Howard Marks: Lack of confidence ‘one of the best things market has going for it’

Market participants are not thinking bullish but are still feeling pressure to act in a bullish way, the Oaktree Capital co-chairman told the PDI New York Forum.

“This is not like any other cycle,” said Oaktree Capital co-chairman Howard Marks (pictured), a keynote speaker at the PDI New York Forum. Addressing a packed room, he added: “No one is fully confident and complacent today. No one is self-assured. Indeed, the lack of confidence is one of the best things the market has going for it.”

However, Marks said this should lead no one to assume that investors are all acting in rational ways: “Even though they’re not thinking bullish, they’re acting bullish. They’re not doing what they want to do, but rather what they feel they have to do. They have to keep putting money to work in an environment where there is too much capital.” Marks described these investors as “handcuffed volunteers”.

Marks felt the best response to challenging market conditions was to try and get the odds on your side by understanding where we are in the cycle and acting accordingly. He said there was always a balance between the risk of losing money and the risk of missing opportunities, and that the key was identifying the right balance between the two. Today, he said, it was “important to worry about losing money more than missing opportunity. It’s hard to see what the missed opportunity is today”.
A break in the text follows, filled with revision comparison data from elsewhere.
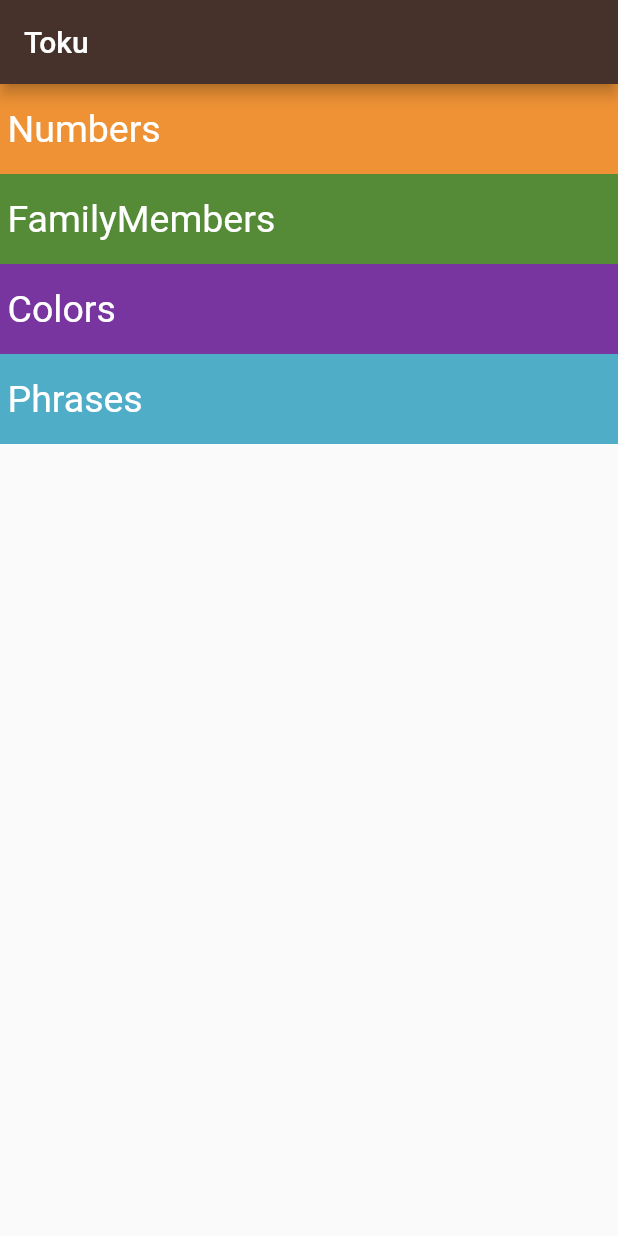
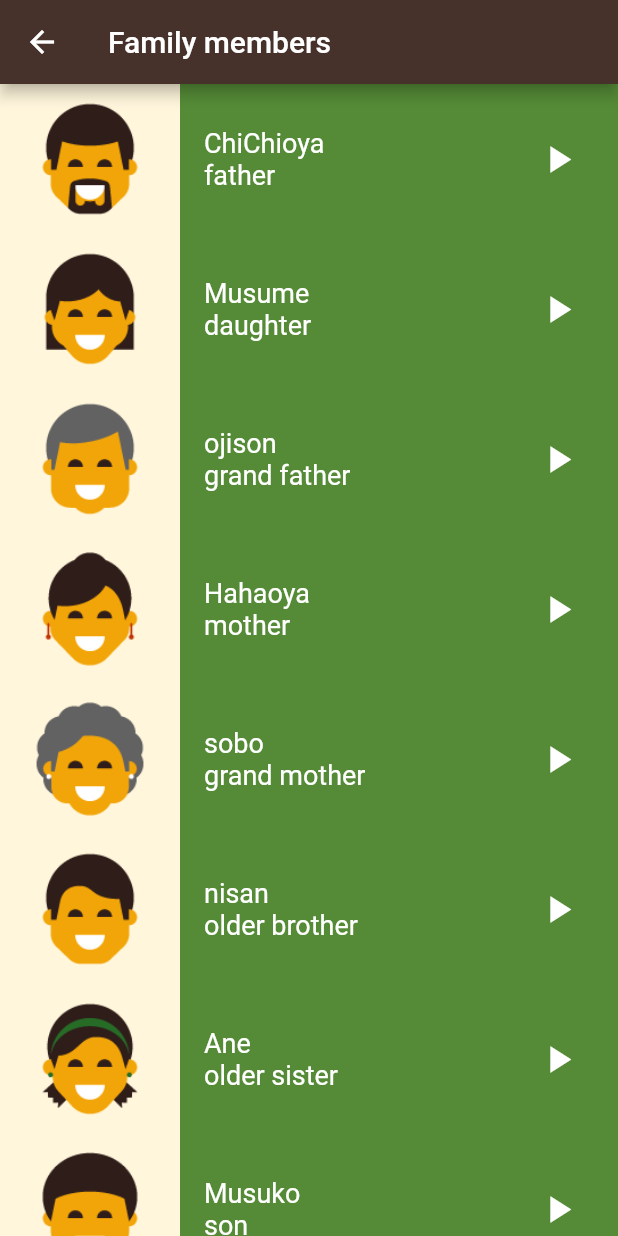
Before and after one commit to midoHaz/Toku_app, a Flutter app: the screen it shows after launch, after a tap on "FamilyMembers", on a phone screen of 412 x 824 dp. Run offline on Flutter 3.47's test engine with Material 2 defaults, Android fonts, the phone set to English and light mode, and no system bars; our stand-ins replace audioplayers.

Commit message:
complete toku app

```diff
--- a/lib/Reusable_component/reusable.dart
+++ b/lib/Reusable_component/reusable.dart
@@ -1,11 +1,15 @@
+import 'package:audioplayers/audioplayers.dart';
 import 'package:flutter/cupertino.dart';
 import 'package:flutter/material.dart';
 
 class categoryChoose extends StatelessWidget {
-  categoryChoose({required this.text,required this.backcolor,required this.ontap});
+  categoryChoose(
+      {required this.text, required this.backcolor, required this.ontap});
+
   String? text;
   Color? backcolor;
   VoidCallback? ontap;
+
   @override
   Widget build(BuildContext context) {
     return GestureDetector(
@@ -13,46 +17,132 @@ class categoryChoose extends StatelessWidget {
       child: Container(
         padding: const EdgeInsets.only(left: 5.0),
         alignment: Alignment.centerLeft,
-        color:backcolor!,
+        color: backcolor!,
         width: double.infinity,
         height: 60.0,
-        child: Text(text!,style:const TextStyle(color: Colors.white,fontSize: 25.0),),
+        child: Text(
+          text!,
+          style: const TextStyle(color: Colors.white, fontSize: 25.0),
+        ),
       ),
     );
   }
 }
-class NumberCatalog extends StatelessWidget {
-   const NumberCatalog({required this.image,required this.text1,required this.text2});
+
+class Catalog extends StatelessWidget {
+  const Catalog({
+    required this.image,
+    required this.text1,
+    required this.text2,
+    required this.soundSource,
+  });
+
   final String image;
-  final  String text1;
+  final String text1;
   final String text2;
+  final String soundSource;
+
   @override
   Widget build(BuildContext context) {
     return Container(
       height: 100.0,
-      color: const Color(0xffEF9235),
       child: Row(
         children: [
           Container(
+              width: 120.0,
               color: const Color(0xffFFF6DC),
-              child: Image.asset(image!)),
+              child: Image.asset(image)),
           Padding(
-            padding: const EdgeInsets.only(left:16.0),
+            padding: const EdgeInsets.only(left: 16.0),
             child: Column(
+              crossAxisAlignment: CrossAxisAlignment.start,
               mainAxisAlignment: MainAxisAlignment.center,
               children: [
-                Text(text1!,style: const TextStyle(color: Colors.white,fontSize: 18.0),),
-                Text(text2!,style: const TextStyle(color: Colors.white,fontSize: 18.0),)
+                Text(
+                  text1,
+                  style: const TextStyle(color: Colors.white, fontSize: 18.0),
+                ),
+                Text(
+                  text2,
+                  style: const TextStyle(color: Colors.white, fontSize: 18.0),
+                )
               ],
             ),
           ),
-          const Spacer(flex: 1,),
+          const Spacer(
+            flex: 1,
+          ),
           Padding(
-            padding: const EdgeInsets.only(right:16.0),
-            child: IconButton(onPressed:(){}, icon:const Icon(Icons.play_arrow,color: Colors.white,size: 30,)),
+            padding: const EdgeInsets.only(right: 16.0),
+            child: IconButton(
+                onPressed: () {
+                  final player = AudioPlayer();
+                  player.play(AssetSource(soundSource));
+                },
+                icon: const Icon(
+                  Icons.play_arrow,
+                  color: Colors.white,
+                  size: 30,
+                )),
           ),
         ],
       ),
     );
   }
 }
+
+class Catalog2 extends StatelessWidget {
+  const Catalog2({
+    required this.text1,
+    required this.text2,
+    required this.soundSource,
+  });
+
+  final String text1;
+  final String text2;
+  final String soundSource;
+
+  @override
+  Widget build(BuildContext context) {
+    return Container(
+      height: 100.0,
+      child: Row(
+        children: [
+          Padding(
+            padding: const EdgeInsets.only(left: 16.0),
+            child: Column(
+              crossAxisAlignment: CrossAxisAlignment.start,
+              mainAxisAlignment: MainAxisAlignment.center,
+              children: [
+                Text(
+                  text1,
+                  style: const TextStyle(color: Colors.white, fontSize: 16.0),
+                ),
+                Text(
+                  text2,
+                  style: const TextStyle(color: Colors.white, fontSize: 16.0),
+                )
+              ],
+            ),
+          ),
+          const Spacer(
+            flex: 1,
+          ),
+          Padding(
+            padding: const EdgeInsets.only(right: 16.0),
+            child: IconButton(
+                onPressed: () {
+                  final player = AudioPlayer();
+                  player.play(AssetSource(soundSource));
+                },
+                icon: const Icon(
+                  Icons.play_arrow,
+                  color: Colors.white,
+                  size: 30,
+                )),
+          ),
+        ],
+      ),
+    );
+  }
+}
--- /dev/null
+++ b/lib/screens/Toku_App/Family_member_page.dart
@@ -0,0 +1,91 @@
+import 'package:flutter/material.dart';
+import 'package:tharwat/Reusable_component/reusable.dart';
+
+class FamilyPage extends StatelessWidget {
+  List<Widget> FamilyMember = [
+    const Catalog(
+      image: "assets/images/family_members/family_father.png",
+      text1: "ChiChioya",
+      text2: "father",
+      soundSource: "sounds/family_members/father.wav",
+    ),
+    const Catalog(
+        image: "assets/images/family_members/family_daughter.png",
+        text1: "Musume",
+        text2: "daughter",
+        soundSource: "sounds/family_members/daughter.wav"),
+    const Catalog(
+      image: "assets/images/family_members/family_grandfather.png",
+      text1: "ojison",
+      text2: "grand father",
+      soundSource: "sounds/family_members/grandfather.wav",
+    ),
+    const Catalog(
+      image: "assets/images/family_members/family_mother.png",
+      text1: "Hahaoya",
+      text2: "mother",
+      soundSource: "sounds/family_members/mother.wav",
+    ),
+    const Catalog(
+      image: "assets/images/family_members/family_grandmother.png",
+      text1: "sobo",
+      text2: "grand mother",
+      soundSource: "sounds/family_members/grandmother.wav",
+    ),
+    const Catalog(
+      image: "assets/images/family_members/family_older_brother.png",
+      text1: "nisan",
+      text2: "older brother",
+      soundSource: "sounds/family_members/olderbother.wav",
+    ),
+    const Catalog(
+      image: "assets/images/family_members/family_older_sister.png",
+      text1: "Ane",
+      text2: "older sister",
+      soundSource: "sounds/family_members/oldersister.wav",
+    ),
+    const Catalog(
+      image: "assets/images/family_members/family_son.png",
+      text1: "Musuko",
+      text2: "son",
+      soundSource: "sounds/family_members/son.wav",
+    ),
+    const Catalog(
+      image: "assets/images/family_members/family_younger_brother.png",
+      text1: "huso",
+      text2: "younger brother",
+      soundSource: "sounds/family_members/youngerbrohter.wav",
+    ),
+    const Catalog(
+      image: "assets/images/family_members/family_younger_sister.png",
+      text1: "mosua",
+      text2: "younger sister",
+      soundSource: "sounds/family_members/youngersister.wav",
+    ),
+  ];
+
+  @override
+  Widget build(BuildContext context) {
+    return Scaffold(
+        appBar: AppBar(
+          backgroundColor: const Color(0xff46322B),
+          leading: IconButton(
+              onPressed: () {
+                Navigator.pop(context);
+              },
+              icon: const Icon(Icons.arrow_back)),
+          title: const Text(
+            "Family members",
+            style: TextStyle(color: Colors.white),
+          ),
+        ),
+        body: Container(
+          color: Color(0xff558B37),
+          child: ListView.builder(
+              itemCount: FamilyMember.length,
+              itemBuilder: (context, index) {
+                return FamilyMember[index];
+              }),
+        ));
+  }
+}
--- a/lib/screens/Toku_App/Home.dart
+++ b/lib/screens/Toku_App/Home.dart
@@ -2,7 +2,11 @@ import 'package:flutter/cupertino.dart';
 import 'package:flutter/foundation.dart';
 import 'package:flutter/material.dart';
 import 'package:tharwat/Reusable_component/reusable.dart';
+import 'package:tharwat/screens/Toku_App/Family_member_page.dart';
 import 'package:tharwat/screens/Toku_App/Numbers_page.dart';
+import 'package:tharwat/screens/Toku_App/Phrases_page.dart';
+
+import 'colors_page.dart';
 
 class HomePage extends StatelessWidget {
   const HomePage({Key? key}) : super(key: key);
@@ -32,17 +36,31 @@ class HomePage extends StatelessWidget {
           categoryChoose(
             text: "FamilyMembers",
             backcolor: const Color(0xff558B37),
-            ontap: () {},
+            ontap: () {
+              Navigator.push(context, MaterialPageRoute(builder: (context){
+                return FamilyPage();
+              }));
+            },
           ),
           categoryChoose(
             text: "Colors",
             backcolor: const Color(0xff79359F),
-            ontap: () {},
+            ontap: () {
+              Navigator.push(context,
+                  MaterialPageRoute(builder: (BuildContext context) {
+                    return ColorsPage();
+                  }));
+            },
           ),
           categoryChoose(
             text: "Phrases",
             backcolor: const Color(0xff50ADC7),
-            ontap: () {},
+            ontap: () {
+              Navigator.push(context,
+                  MaterialPageRoute(builder: (BuildContext context) {
+                    return PhrasesPage();
+                  }));
+            },
           ),
         ],
       ),
```
Also changed, not shown: lib/screens/Toku_App/Numbers_page.dart (+49 -33 lines), lib/screens/Toku_App/Phrases_page.dart (added, +77 -0 lines), lib/screens/Toku_App/colors_page.dart (added, +79 -0 lines), pubspec.yaml (+8 -2 lines), pubspec.lock, 19 other files.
He urged managers to be disciplined by only raising the capital they need, and insisted there were no giveaways in today’s market. The best any investor could do was to “buy the least worst”, he said to nervous laughter. Asked for estimates of what returns investors could reasonably expect from a range of private debt strategies, he suggested around six percent for senior debt, 9 percent for junior debt and “somewhere in the middle” for mezzanine.

Known as a contrarian investor, Marks said the key to success was not quite as simple as just doing the opposite of everyone else: “You first have to try and understand what the crowd is doing and why before you think about doing the opposite.” He said he felt the correct stance was the one advanced by Yale chief investment officer David Swensen, which he coined “uncomfortably idiosyncratic”.

Marks questioned whether central banks should still be stimulating the economy “in the 11th year of an expansion”, and suggested it was not their job to prevent recessions from occurring naturally. He also said he thought it unlikely that any Democrat candidate espousing extreme left-wing views would win an election against President Donald Trump, though holding such views could make it easier for them to win the nomination.